Most of our farms are small and family owned. The animals are well treated and the farmers work with the seasons.
There is historical, cultural and environmental value to this farm system. Unfortunately, the farming industry as we know it is in danger.
Farming isn’t for the lazy. It’s a difficult job. The rate of suicide is high. It’s not easy for farmers who live at the bottom of the ranks and work 7 days a week, 365 days a year, with no group insurance plan or retirement plans. Yes, there is a variety of personal health insurance and RRSP, but that, like everything else, means additional costs. Everyone has the right to live.
Not many young people who haven’t grown up on a farm want to take on such a challenge. There might be more people interested if farming was more accessible and easier to pass on once one is ready for retirement.
Young people who are interested do not have the means to acquire farms and older farmers want to retire but can’t afford to without finding someone to take over the farms.
Farmers work 15 hours a day for little salary, much under the minimum wage. It makes it difficult to survive and even harder to keep a business afloat. In 2006, a report revealed that 1/2 of the producers had a high level of psychological distress and that 73.5% were regularly stressed due to the amount of work and financial hardships. These statistics don’t help attract young people.
Perception doesn’t help the farming industry. Too many people think that farmers are over-subsidized, whereas this is really not the case. They hardly receive anything. When there is subvention available, it is so complicated that it is almost impossible to qualify. Too much red tape.

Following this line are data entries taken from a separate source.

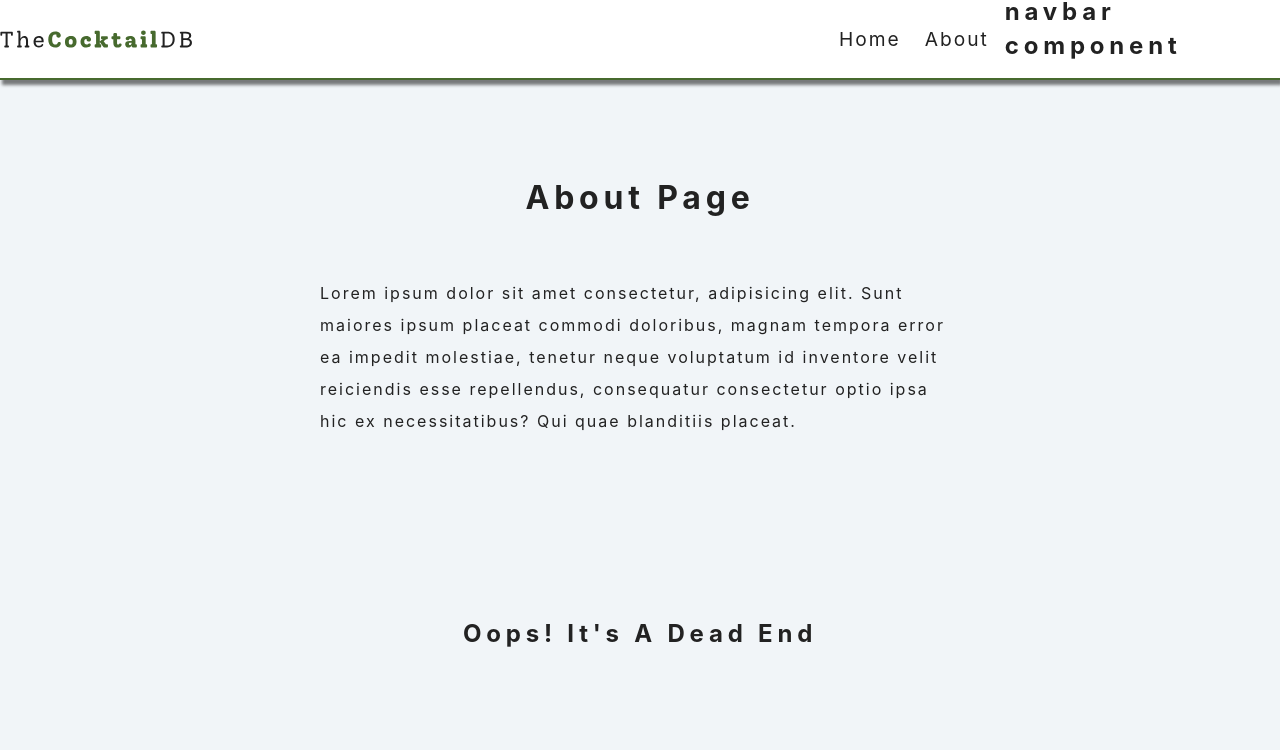
Repository: davidaloba/cocktails
Page: /about
These files come from the project's save history. The page is drawn as it stood at one moment and after the next save; the edit follows.
The browser window is 1280 px wide. The pictures show the whole page.
The project was rebuilt for these pictures with package versions that can differ from the ones it lists, and the page was loaded fresh each time. Also part of the build but not shown: src/components/SearchForm.js, src/pages/Home.js, src/components/Loading.js, src/pages/SingleCocktail.js. Imported but missing from the stored project, and not drawn on this page: src/components/CocktailList.

Above is the page before, as saved 2022-01-13 21:58:59.

### src/App.js
import React from "react";
import { BrowserRouter as Router, Route, Switch } from "react-router-dom";
// import pages
import Home from "./pages/Home";
import About from "./pages/About";
import SingleCocktail from "./pages/SingleCocktail";
import Error from "./pages/Error";
// import components
import Navbar from "./components/Navbar";
function App() {
  return (
    <div>
      <Router>
        <Navbar />
        <switch>
          <Route exact path="/">
            <Home />
          </Route>
          <Route path="/about">
            <About />
          </Route>
          <Route path="/cocktail/:id">
            <SingleCocktail />
          </Route>
          <Route path="*">
            <Error />
          </Route>
        </switch>
      </Router>
    </div>
  );
}

export default App;

### src/pages/About.js
import React from "react";

const About = () => {
  return (
    <section className="section about-section">
      <h1 className="section-title">about page</h1>
      <p>
        Lorem ipsum dolor sit amet consectetur, adipisicing elit. Sunt maiores
        ipsum placeat commodi doloribus, magnam tempora error ea impedit
        molestiae, tenetur neque voluptatum id inventore velit reiciendis esse
        repellendus, consequatur consectetur optio ipsa hic ex necessitatibus?
        Qui quae blanditiis placeat.
      </p>
    </section>
  );
};

export default About;

### src/pages/Error.js
import React from "react";
import { Link } from "react-router-dom";

const Error = () => {
  return (
    <section className="error-page section">
      <div className="error-container">
        <h1>Oops! it's a dead end</h1>
      </div>
    </section>
  );
};

export default Error;

### src/components/Navbar.js
import React from "react";
import { Link } from "react-router-dom";
import logo from "../logo.svg";

const Navbar = () => {
  return (
    <nav className="navbar">
      <div className="nav-center">
        <Link to="/">
          <img src={logo} alt="cocktail db logo" className="logo"></img>
        </Link>
        <ul className="nav-links">
          <li>
            <Link to="/">Home</Link>
          </li>
          <li>
            <Link to="/about">About</Link>
          </li>
        </ul>
      </div>
      <h2>navbar component</h2>
    </nav>
  );
};

export default Navbar;

Loaded but not shown: public/index.html (common file); src/index.js (common file); src/index.css (common file); src/context.js (common file)

After the next save:
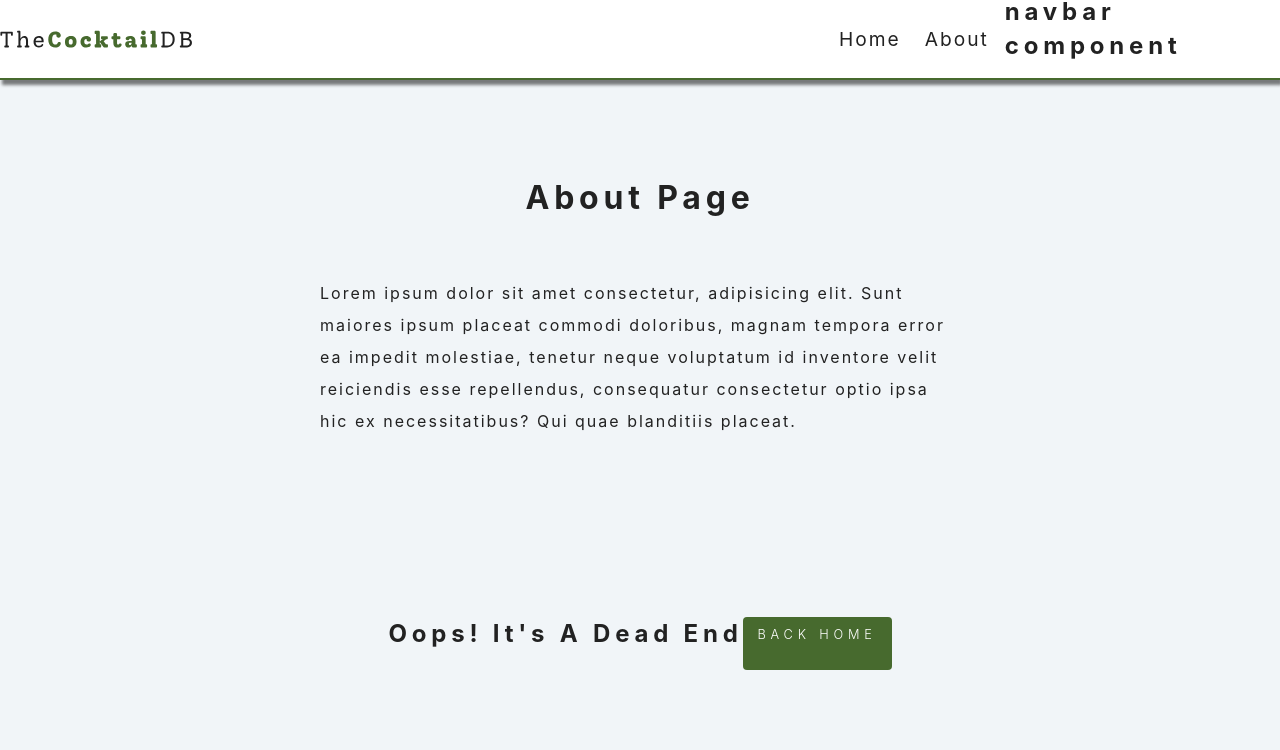
Saved 67 s later.
--- a/src/pages/Error.js
+++ b/src/pages/Error.js
@@ -7,6 +7,9 @@ const Error = () => {
       <div className="error-container">
         <h1>Oops! it's a dead end</h1>
       </div>
+      <Link to="/" className="btn btn-primary">
+        back home
+      </Link>
     </section>
   );
 };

Costs of business get higher every year, but food sold has to stay at the same low price to compete with bigger farms and food industries from all over the world. Everyone is having financial difficulties, which means that the general public isn’t hesitating to purchase the cheaper food items from outside the country over the more expensive food items from our own country. If asked, most of us would prefer to support local business, but we simply can’t afford too.
The only way to make agriculture interesting for the next generation is financial aid adapted to the reality of today.